The wide sidewalks of the Champs-Elysées are as fascinating as they are depressing. It is the perfect study of contrasts. All of the storefronts are as elegant and well-maintained as the products they sell: Mercedes-Benz, Louis Vuitton, Christian Dior, McDonald’s, etc. The clubs and bars are mostly hazy and low-lit, like mysterious art swamps or murky, black-light space terrains. Yet, the urine scented sidewalks outside are littered with broken bottles and paper bags.
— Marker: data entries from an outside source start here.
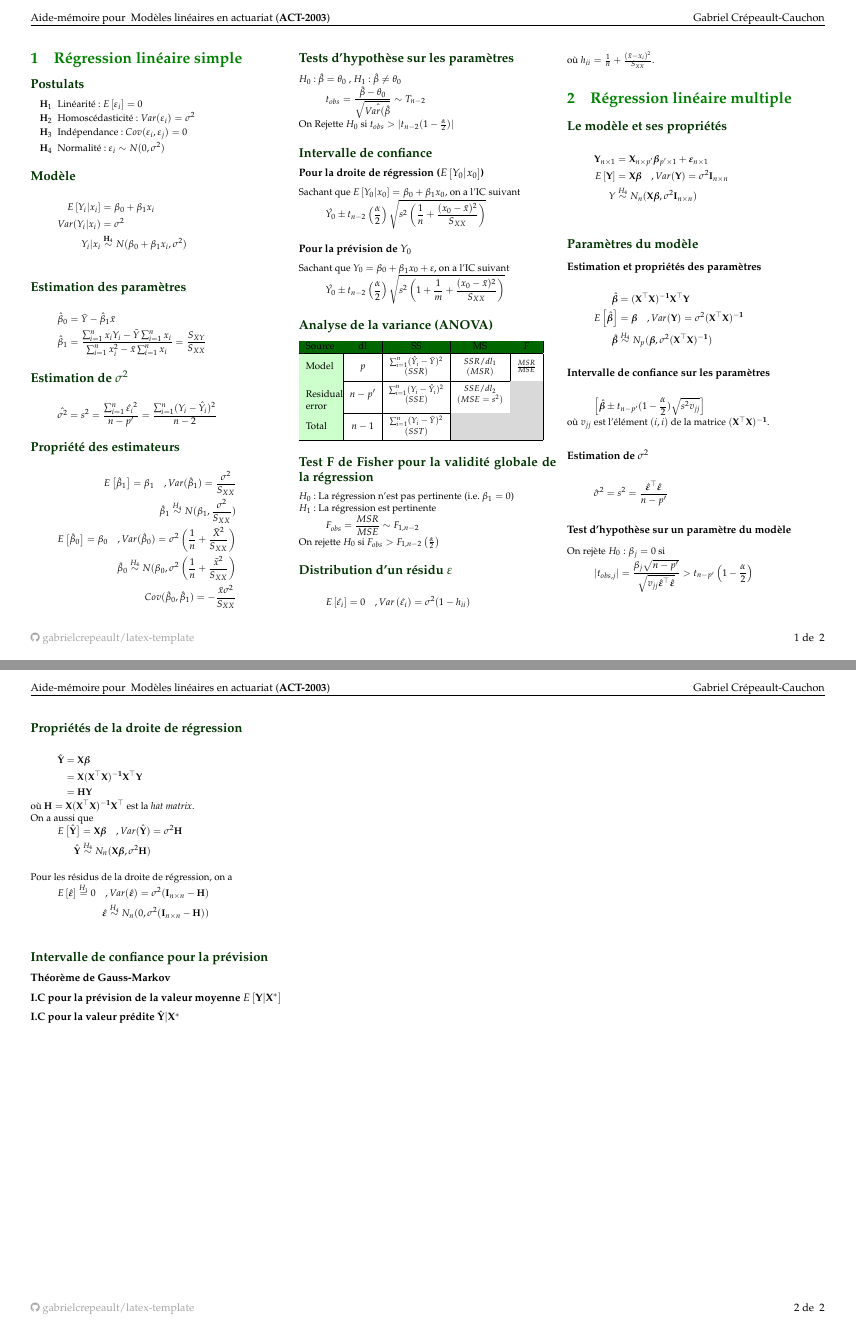
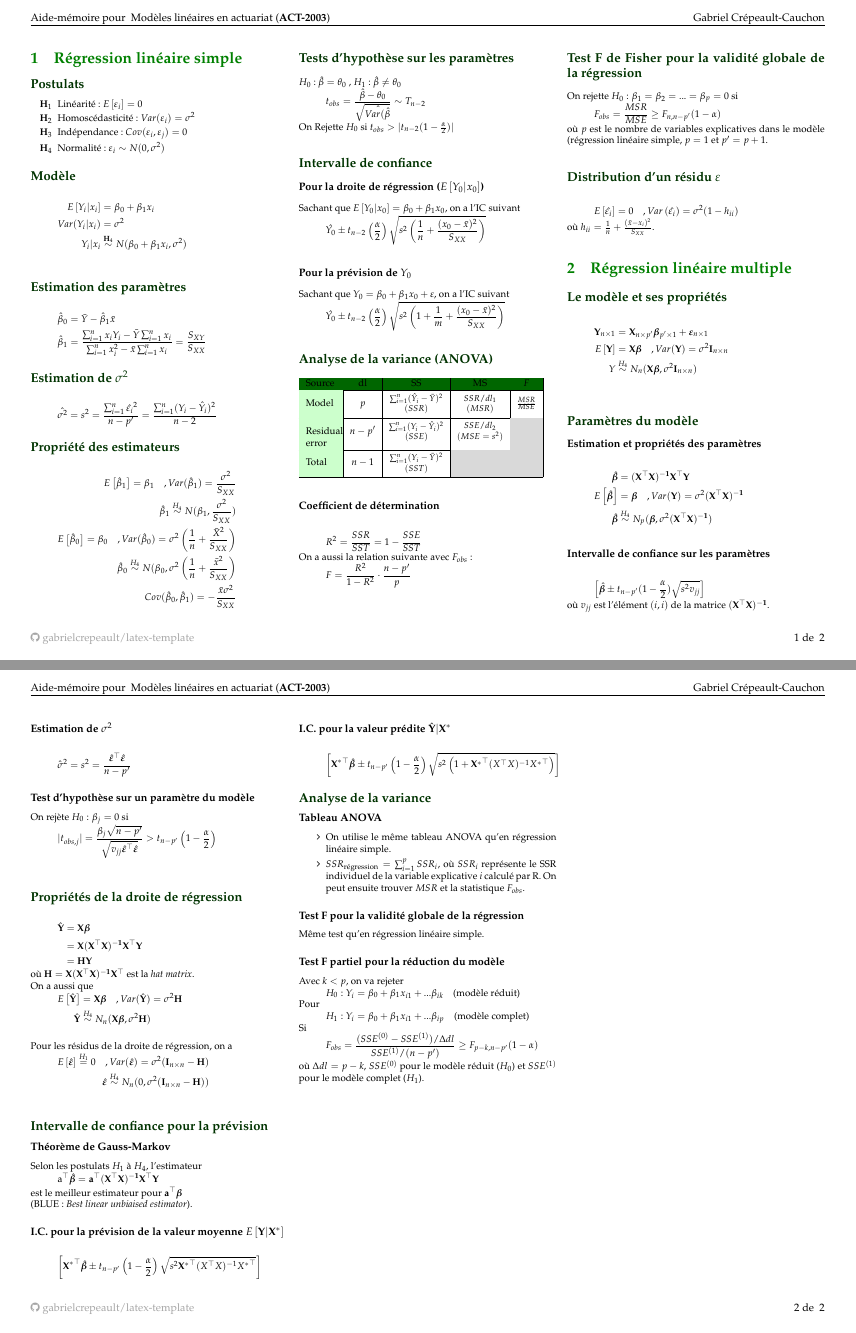
Before and after one commit to gabrielcrepeault/latex-template, a LaTeX document (cheatsht-ACT2003/cheatsht-ACT2003.tex): pages 1 and 2 of 2, joined at a grey line. Compiled offline with pdfLaTeX.

Commit message:
ajout chap.3

```diff
--- a/cheatsht-ACT2003/cheatsht-ACT2003.tex
+++ b/cheatsht-ACT2003/cheatsht-ACT2003.tex
@@ -79,15 +79,22 @@ Residual error & n - p' & \thead{\sum_{i=1}^{n} (Y_i - \hat{Y}_i)^2 \\ (SSE)} &
 Total & n - 1 & \thead{\sum_{i=1}^{n} (Y_i - \bar{Y})^2 \\ (SST)} & \cellcolor{gray!30!white} & \cellcolor{gray!30!white} \\\hline
 \end{tabular}
 
+\subsubsection*{Coefficient de détermination}
+\begin{align*}
+R^2 = \frac{SSR}{SST} = 1 - \frac{SSE}{SST}
+\end{align*}
+On a aussi la relation suivante avec $F_{obs}$ :
+\begin{align*}
+F = \frac{R^2}{1 - R^2} \cdot \frac{n-p'}{p}
+\end{align*}
 
 \subsection*{Test F de Fisher pour la validité globale de la régression}
-$H_0$ : La régression n'est pas pertinente (i.e. $\beta_1 = 0$)
+On rejette $H_0 : \beta_1 =  \beta_2 = ... =  \beta_p = 0$ si
+\begin{align*}
+F_{obs} = \frac{MSR}{MSE} \geq F_{n, n-p'}(1 - \alpha)
+\end{align*}
+où $p$ est le nombre de variables explicatives dans le modèle (régression linéaire simple, $p=1$ et $p' = p+1$.
 
-$H_1$ : La régression est pertinente
-\begin{align*}
-F_{obs} = \frac{MSR}{MSE} \sim F_{1, n-2}
-\end{align*}
-On rejette $H_0$ si $F_{obs} > F_{1, n-2}\left( \frac{\alpha}{2} \right)$
 
 
 \subsection*{Distribution d'un résidu $\varepsilon$}
@@ -154,14 +161,51 @@ Pour les résidus de la droite de régression, on a
 
 \subsection*{Intervalle de confiance pour la prévision}
 \subsubsection*{Théorème de Gauss-Markov}
+Selon les postulats $H_1$ à $H_4$, l'estimateur
+\begin{align*}
+\mathrm{a^\top} \hat{\bm{\beta}} = \matr{a^\top (X^\top X)^{-1} X^\top Y}
+\end{align*}
+est le meilleur estimateur pour $\matr{a^\top} \bm{\beta}$
+
+(BLUE : \textit{Best linear unbiaised estimator}).
+
+\subsubsection*{I.C. pour la prévision de la valeur moyenne $\esp{\matr{Y} | \matr{X^*}}$}
+\begin{align*}
+\left[ \matr{{X^*}^\top} \hat{\bm{\beta}} \pm t_{n-p'}\left(1 - \frac{\alpha}{2} \right) \sqrt{s^2 \matr{{X^*}^\top} (X^\top X)^{-1}{X^*}^\top} \right]
+\end{align*}
+
+\subsubsection*{I.C. pour la valeur prédite $\hat{\matr{Y}}|\matr{X^*}$}
+\begin{align*}
+\left[ \matr{{X^*}^\top} \hat{\bm{\beta}} \pm t_{n-p'}\left(1 - \frac{\alpha}{2} \right) \sqrt{s^2\left( 1 +  \matr{{X^*}^\top} (X^\top X)^{-1}{X^*}^\top\right)} \right]
+\end{align*}
 
 
+\subsection*{Analyse de la variance}
+\subsubsection*{Tableau ANOVA}
+\begin{itemize}
+\item On utilise le même tableau ANOVA qu'en régression linéaire simple.
+\item $SSR_{\text{régression}} = \sum_{i=1}^{p} SSR_i $, où $SSR_i$ représente le SSR individuel de la variable explicative $i$ calculé par R. On peut ensuite trouver $MSR$ et la statistique $F_{obs}$.
+\end{itemize}
+
+\subsubsection*{Test F pour la validité globale de la régression}
+Même test qu'en régression linéaire simple.
 
 
-\subsubsection*{I.C pour la prévision de la valeur moyenne $\esp{\matr{Y} | \matr{X^*}}$}
+\subsubsection*{Test F partiel pour la réduction du modèle}
+Avec $k < p$, on va rejeter
+\begin{align*}
+H_0 : Y_i = \beta_0 + \beta_1 x_{i1} + ... \beta_{ik} \quad \text{(modèle réduit)}
+\end{align*}
+Pour
+\begin{align*}
+H_1 : Y_i = \beta_0 + \beta_1 x_{i1} + ... \beta_{ip} \quad \text{(modèle complet)}
+\end{align*}
+Si
+\begin{align*}
+F_{obs} = \frac{(SSE^{(0)} - SSE^{(1)}) / \Delta dl}{SSE^{(1)} / (n-p')} \geq F_{p-k, n-p'}(1- \alpha)
+\end{align*}
+où $\Delta dl = p - k$, $SSE^{(0)}$ pour le modèle réduit ($H_0$) et $SSE^{(1)}$ pour le modèle complet ($H_1$).
 
-
-\subsubsection*{I.C pour la valeur prédite $\hat{\matr{Y}}|\matr{X^*}$}
 
 
 
```
Also changed, not shown: cheatsht-ACT2003/cheatsht-ACT2003.pdf.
There is a sense of filth in the air that hovers over the walkways.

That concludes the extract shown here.